## Version difference data
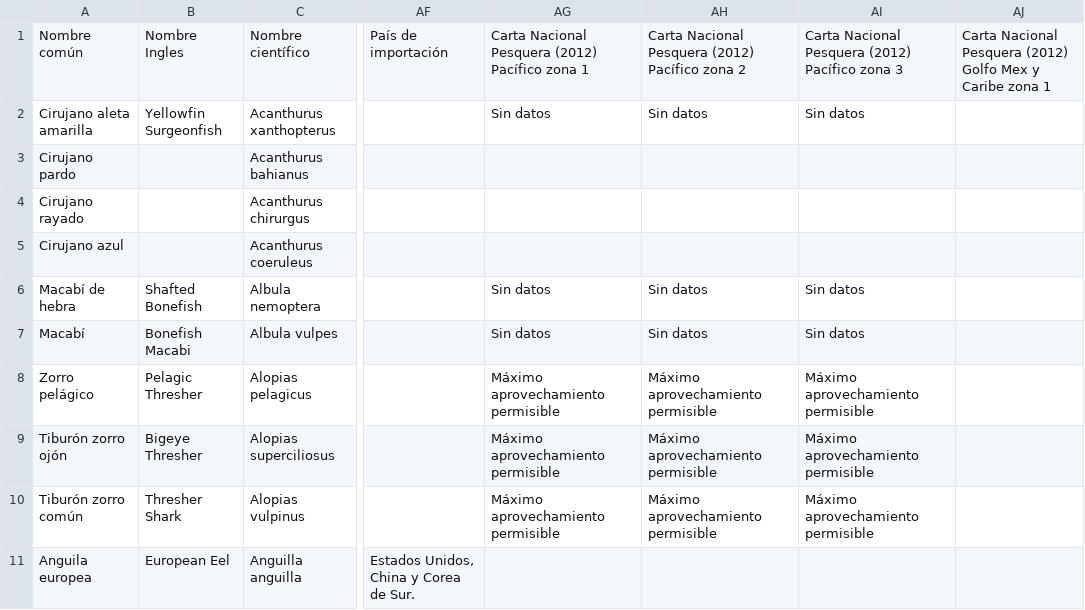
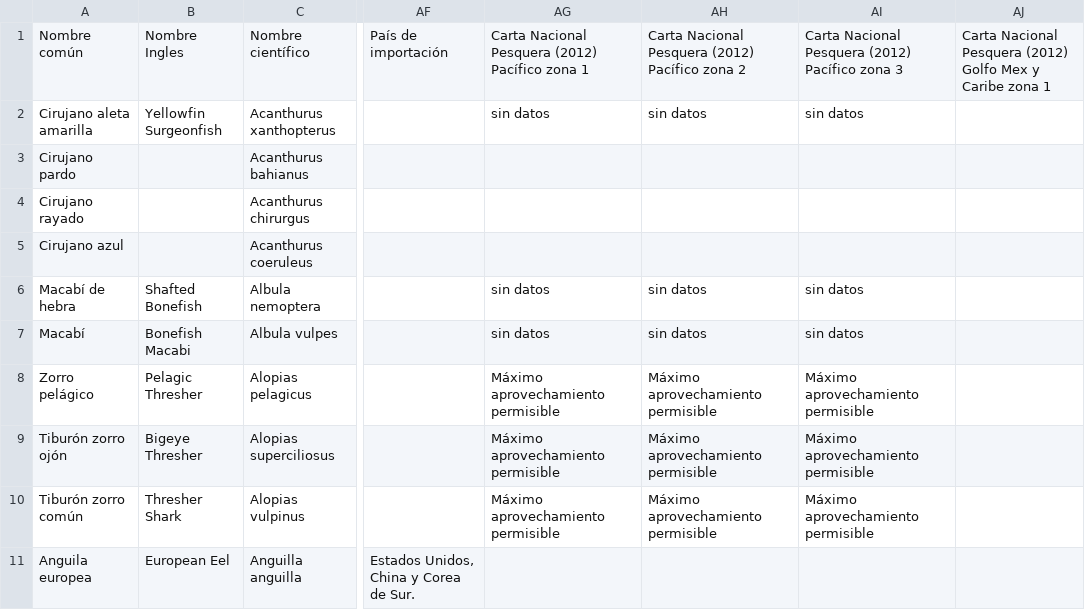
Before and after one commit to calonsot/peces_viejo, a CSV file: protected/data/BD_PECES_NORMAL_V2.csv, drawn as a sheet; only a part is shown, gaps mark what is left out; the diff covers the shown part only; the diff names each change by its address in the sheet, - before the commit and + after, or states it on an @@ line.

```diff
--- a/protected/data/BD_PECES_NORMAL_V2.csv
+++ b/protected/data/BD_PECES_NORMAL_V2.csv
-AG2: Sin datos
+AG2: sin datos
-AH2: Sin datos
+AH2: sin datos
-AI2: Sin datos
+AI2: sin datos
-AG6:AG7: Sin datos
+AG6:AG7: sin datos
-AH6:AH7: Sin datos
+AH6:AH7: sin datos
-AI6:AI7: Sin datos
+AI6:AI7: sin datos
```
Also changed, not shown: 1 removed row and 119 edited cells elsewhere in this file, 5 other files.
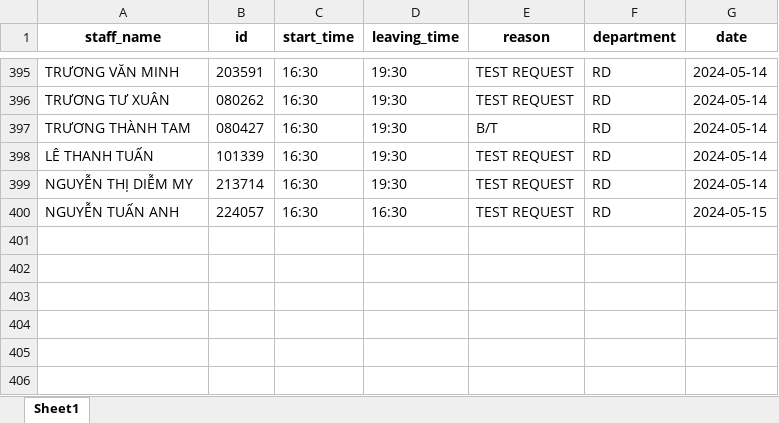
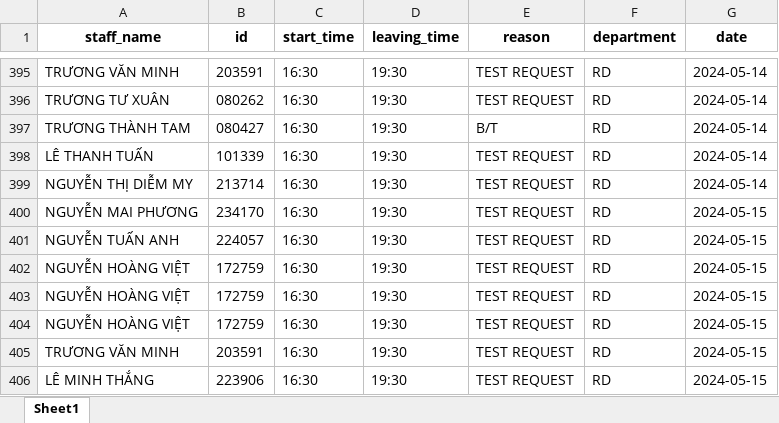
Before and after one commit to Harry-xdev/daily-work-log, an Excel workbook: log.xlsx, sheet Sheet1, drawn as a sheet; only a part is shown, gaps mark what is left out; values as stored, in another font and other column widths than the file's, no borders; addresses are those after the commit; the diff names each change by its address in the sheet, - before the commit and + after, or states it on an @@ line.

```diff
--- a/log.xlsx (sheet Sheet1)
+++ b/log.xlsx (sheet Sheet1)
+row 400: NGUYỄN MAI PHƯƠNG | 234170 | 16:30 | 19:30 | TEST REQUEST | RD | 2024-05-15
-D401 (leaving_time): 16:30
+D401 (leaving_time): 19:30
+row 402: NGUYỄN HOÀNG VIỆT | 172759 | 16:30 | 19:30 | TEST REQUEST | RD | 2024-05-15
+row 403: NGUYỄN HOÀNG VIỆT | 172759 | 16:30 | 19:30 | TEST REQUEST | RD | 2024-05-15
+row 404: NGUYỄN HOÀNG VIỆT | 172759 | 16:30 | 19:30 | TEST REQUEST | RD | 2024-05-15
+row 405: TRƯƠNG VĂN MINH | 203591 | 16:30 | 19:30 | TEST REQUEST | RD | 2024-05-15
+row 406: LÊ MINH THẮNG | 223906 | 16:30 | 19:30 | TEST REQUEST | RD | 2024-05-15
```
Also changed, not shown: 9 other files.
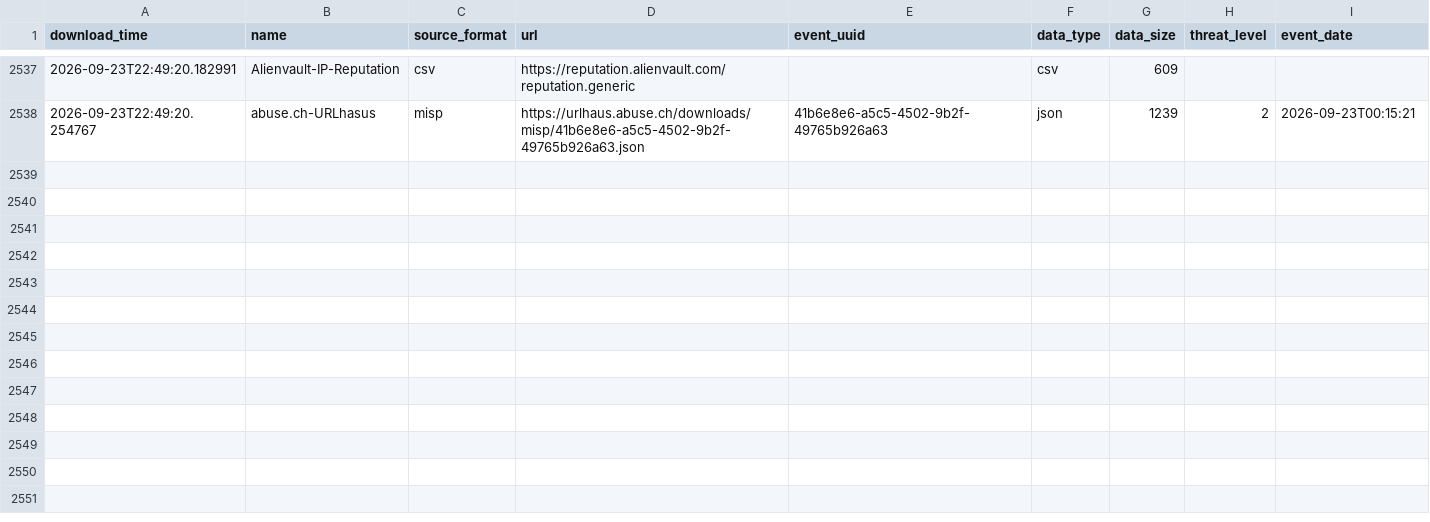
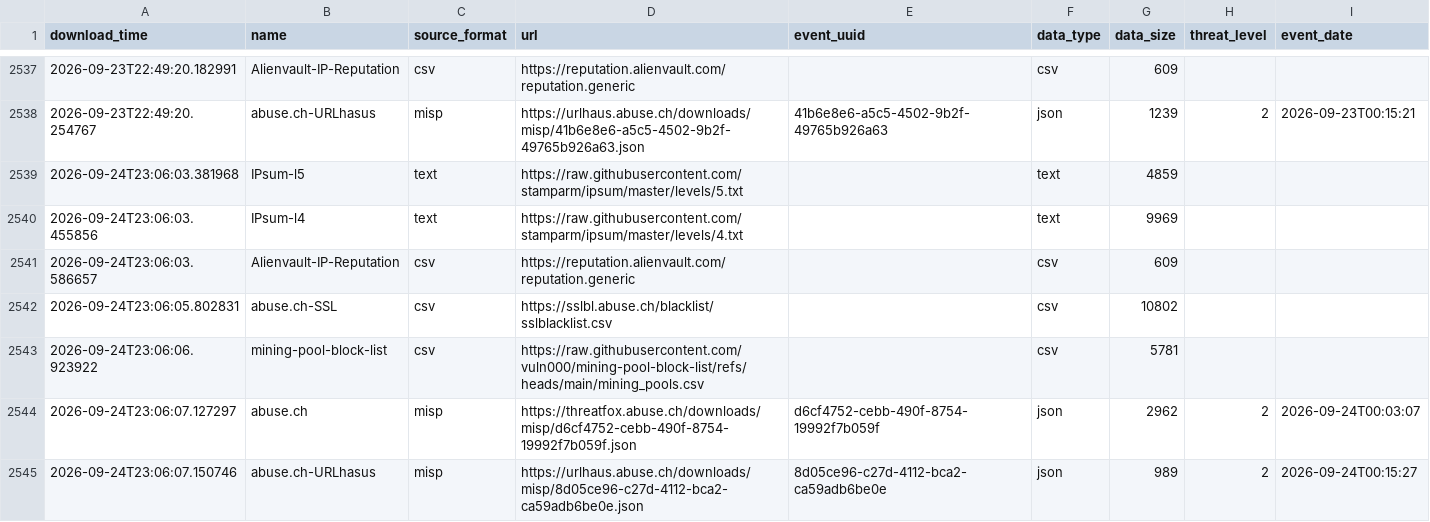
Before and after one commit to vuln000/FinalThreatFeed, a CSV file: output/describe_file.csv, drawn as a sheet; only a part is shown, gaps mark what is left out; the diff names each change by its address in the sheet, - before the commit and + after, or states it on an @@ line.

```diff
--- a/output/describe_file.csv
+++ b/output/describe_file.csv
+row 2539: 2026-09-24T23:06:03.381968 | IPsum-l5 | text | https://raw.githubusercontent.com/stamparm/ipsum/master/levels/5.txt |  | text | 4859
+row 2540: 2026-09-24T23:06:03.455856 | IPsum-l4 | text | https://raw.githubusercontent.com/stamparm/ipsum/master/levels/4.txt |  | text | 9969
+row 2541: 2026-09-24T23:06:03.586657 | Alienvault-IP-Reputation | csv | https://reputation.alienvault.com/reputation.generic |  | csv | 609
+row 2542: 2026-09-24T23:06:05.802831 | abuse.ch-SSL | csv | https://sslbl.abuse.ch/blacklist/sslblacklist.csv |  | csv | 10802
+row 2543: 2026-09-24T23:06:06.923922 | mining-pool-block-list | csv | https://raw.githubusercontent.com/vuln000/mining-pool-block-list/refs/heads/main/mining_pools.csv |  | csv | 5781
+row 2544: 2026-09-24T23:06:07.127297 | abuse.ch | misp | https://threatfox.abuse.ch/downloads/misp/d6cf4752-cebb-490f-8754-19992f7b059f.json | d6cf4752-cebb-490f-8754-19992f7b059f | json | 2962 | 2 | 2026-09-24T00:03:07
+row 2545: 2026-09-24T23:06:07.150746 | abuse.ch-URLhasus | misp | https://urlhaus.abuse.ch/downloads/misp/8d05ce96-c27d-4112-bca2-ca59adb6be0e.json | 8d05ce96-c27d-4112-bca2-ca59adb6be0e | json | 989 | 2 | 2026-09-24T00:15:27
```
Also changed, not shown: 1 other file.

## Exercise prompt
Except for the pictures, set down each line of the records exactly as it appears.

## The completed task
Before and after one commit to calonsot/peces_viejo, a CSV file: protected/data/BD_PECES_NORMAL_V2.csv, drawn as a sheet; only a part is shown, gaps mark what is left out; the diff covers the shown part only; the diff names each change by its address in the sheet, - before the commit and + after, or states it on an @@ line.

```diff
--- a/protected/data/BD_PECES_NORMAL_V2.csv
+++ b/protected/data/BD_PECES_NORMAL_V2.csv
-AG2: Sin datos
+AG2: sin datos
-AH2: Sin datos
+AH2: sin datos
-AI2: Sin datos
+AI2: sin datos
-AG6:AG7: Sin datos
+AG6:AG7: sin datos
-AH6:AH7: Sin datos
+AH6:AH7: sin datos
-AI6:AI7: Sin datos
+AI6:AI7: sin datos
```
Also changed, not shown: 1 removed row and 119 edited cells elsewhere in this file, 5 other files.
Before and after one commit to Harry-xdev/daily-work-log, an Excel workbook: log.xlsx, sheet Sheet1, drawn as a sheet; only a part is shown, gaps mark what is left out; values as stored, in another font and other column widths than the file's, no borders; addresses are those after the commit; the diff names each change by its address in the sheet, - before the commit and + after, or states it on an @@ line.

```diff
--- a/log.xlsx (sheet Sheet1)
+++ b/log.xlsx (sheet Sheet1)
+row 400: NGUYỄN MAI PHƯƠNG | 234170 | 16:30 | 19:30 | TEST REQUEST | RD | 2024-05-15
-D401 (leaving_time): 16:30
+D401 (leaving_time): 19:30
+row 402: NGUYỄN HOÀNG VIỆT | 172759 | 16:30 | 19:30 | TEST REQUEST | RD | 2024-05-15
+row 403: NGUYỄN HOÀNG VIỆT | 172759 | 16:30 | 19:30 | TEST REQUEST | RD | 2024-05-15
+row 404: NGUYỄN HOÀNG VIỆT | 172759 | 16:30 | 19:30 | TEST REQUEST | RD | 2024-05-15
+row 405: TRƯƠNG VĂN MINH | 203591 | 16:30 | 19:30 | TEST REQUEST | RD | 2024-05-15
+row 406: LÊ MINH THẮNG | 223906 | 16:30 | 19:30 | TEST REQUEST | RD | 2024-05-15
```
Also changed, not shown: 9 other files.
Before and after one commit to vuln000/FinalThreatFeed, a CSV file: output/describe_file.csv, drawn as a sheet; only a part is shown, gaps mark what is left out; the diff names each change by its address in the sheet, - before the commit and + after, or states it on an @@ line.

```diff
--- a/output/describe_file.csv
+++ b/output/describe_file.csv
+row 2539: 2026-09-24T23:06:03.381968 | IPsum-l5 | text | https://raw.githubusercontent.com/stamparm/ipsum/master/levels/5.txt |  | text | 4859
+row 2540: 2026-09-24T23:06:03.455856 | IPsum-l4 | text | https://raw.githubusercontent.com/stamparm/ipsum/master/levels/4.txt |  | text | 9969
+row 2541: 2026-09-24T23:06:03.586657 | Alienvault-IP-Reputation | csv | https://reputation.alienvault.com/reputation.generic |  | csv | 609
+row 2542: 2026-09-24T23:06:05.802831 | abuse.ch-SSL | csv | https://sslbl.abuse.ch/blacklist/sslblacklist.csv |  | csv | 10802
+row 2543: 2026-09-24T23:06:06.923922 | mining-pool-block-list | csv | https://raw.githubusercontent.com/vuln000/mining-pool-block-list/refs/heads/main/mining_pools.csv |  | csv | 5781
+row 2544: 2026-09-24T23:06:07.127297 | abuse.ch | misp | https://threatfox.abuse.ch/downloads/misp/d6cf4752-cebb-490f-8754-19992f7b059f.json | d6cf4752-cebb-490f-8754-19992f7b059f | json | 2962 | 2 | 2026-09-24T00:03:07
+row 2545: 2026-09-24T23:06:07.150746 | abuse.ch-URLhasus | misp | https://urlhaus.abuse.ch/downloads/misp/8d05ce96-c27d-4112-bca2-ca59adb6be0e.json | 8d05ce96-c27d-4112-bca2-ca59adb6be0e | json | 989 | 2 | 2026-09-24T00:15:27
```
Also changed, not shown: 1 other file.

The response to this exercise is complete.